## Logika Verification of While Loops

Clicking on the bulb at the top of the `while` loop at line 9 shows the facts that Logika has accumulated before evaluating the `while`. At this point, as with `if` statements, Logika first has a verification obligation to show that the test expression `i < n` as well as its negation is satisfiable given the current facts. The bolt at line 9 references this verification obligation.

Of greater interest is the verification obligation to show that the loop invariant holds given the current facts.

As shown by the bolt margin annotations at lines 12-14, each invariant clause generates a corresponding verification obligation to prove that the clause holds. The figure above shows the Logika display when clicking on the bolt for the clause `r == m * i` at line 14. Following the verification structure for `while`, the invariant needs to be verified when first entering the loop and then at the bottom of the loop. The Logika shows the information for both of these with two entries in the clause’s bolt information, and in the figure above, the user has selected the verification of the invariant clause “at the beginning of the `while` loop”.

We have annotated the display to indicate the origin of facts in the verification sequent. Some facts originate from the program statements occuring before the loop (e.g., in this case, derived from the variable initializations and `assume` statements). In addition to these, at the point where Logika is trying to prove `r == m * i`, it has already proved the preceeding invariant clauses, so the corresponding facts are included.

The figure above, resulting from clicking the bulb at line 17 shows how facts are managed during verification of the loop body. The key points are:

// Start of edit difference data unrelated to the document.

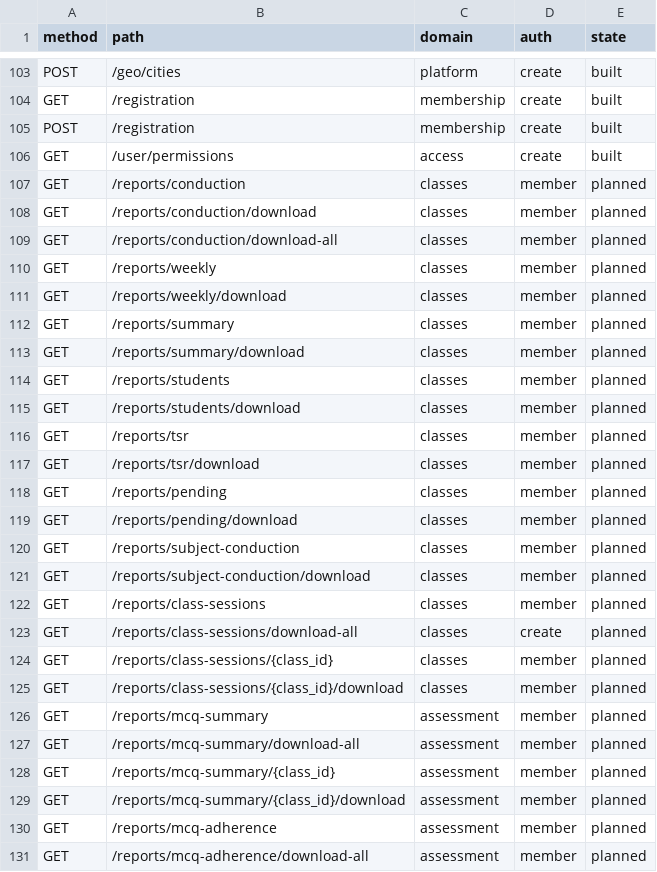
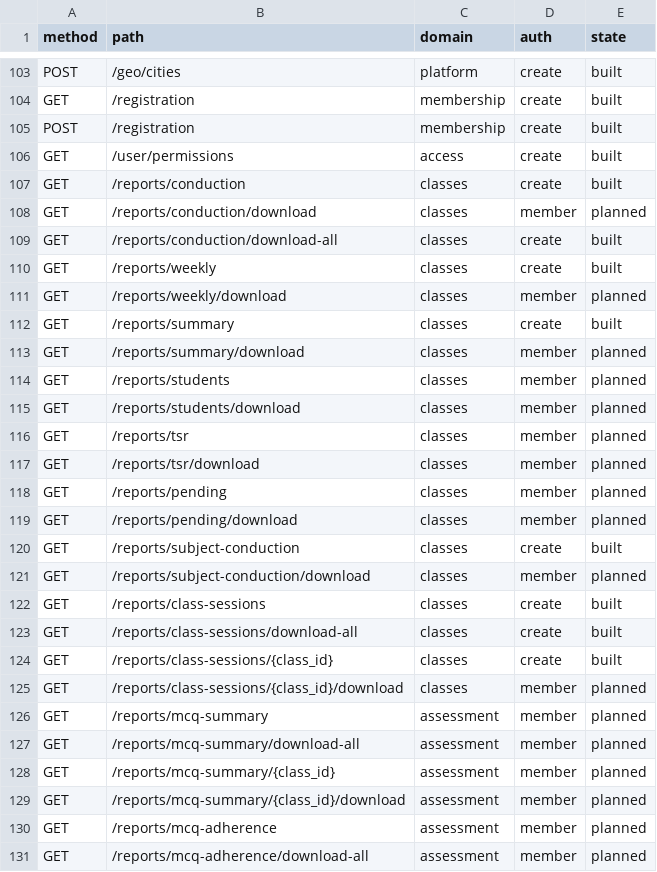
Before and after one commit to thestrongrope/tsr-app, a CSV file: docs/specs/initial-build/operations.csv, drawn as a sheet; only a part is shown, gaps mark what is left out.

```diff
--- a/docs/specs/initial-build/operations.csv
+++ b/docs/specs/initial-build/operations.csv
@@ -106,8 +106,8 @@ POST,/registration,membership,create,built
 GET,/user/permissions,access,create,built
-GET,/reports/conduction,classes,member,planned
+GET,/reports/conduction,classes,create,built
 GET,/reports/conduction/download,classes,member,planned
-GET,/reports/conduction/download-all,classes,member,planned
-GET,/reports/weekly,classes,member,planned
+GET,/reports/conduction/download-all,classes,create,built
+GET,/reports/weekly,classes,create,built
 GET,/reports/weekly/download,classes,member,planned
-GET,/reports/summary,classes,member,planned
+GET,/reports/summary,classes,create,built
 GET,/reports/summary/download,classes,member,planned
@@ -119,7 +119,7 @@ GET,/reports/pending,classes,member,planned
 GET,/reports/pending/download,classes,member,planned
-GET,/reports/subject-conduction,classes,member,planned
+GET,/reports/subject-conduction,classes,create,built
 GET,/reports/subject-conduction/download,classes,member,planned
-GET,/reports/class-sessions,classes,member,planned
-GET,/reports/class-sessions/download-all,classes,create,planned
-GET,/reports/class-sessions/{class_id},classes,member,planned
+GET,/reports/class-sessions,classes,create,built
+GET,/reports/class-sessions/download-all,classes,create,built
+GET,/reports/class-sessions/{class_id},classes,create,built
 GET,/reports/class-sessions/{class_id}/download,classes,member,planned
```
Also changed, not shown: 45 other files.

• we can use facts from the loop invariant originating at the top of the loop body,
• we can use the fact that the test expression must be true since we are executing the loop body,
• we can accumulate facts from previous statement in the loop body (corresponding to statements that would be executed before in the current iteration)
• for any variables modified in the loop, because we cannot statically predict how many times the loop will iterate, facts within the loop cannot reference (a) any variable occurrences outside loop before the loop started (which would only be approriate for the first iteration), or occurences below the current statement within the loop body (which would only be appropriate if there was a previous iteration) – the only fact references to variables in the `modifies` can be constraints from the invariant (indicating what we know will always be true at the top of the loop body – no matter how may iterations actually occur) and facts that are derived statements in the loop body up to the current point.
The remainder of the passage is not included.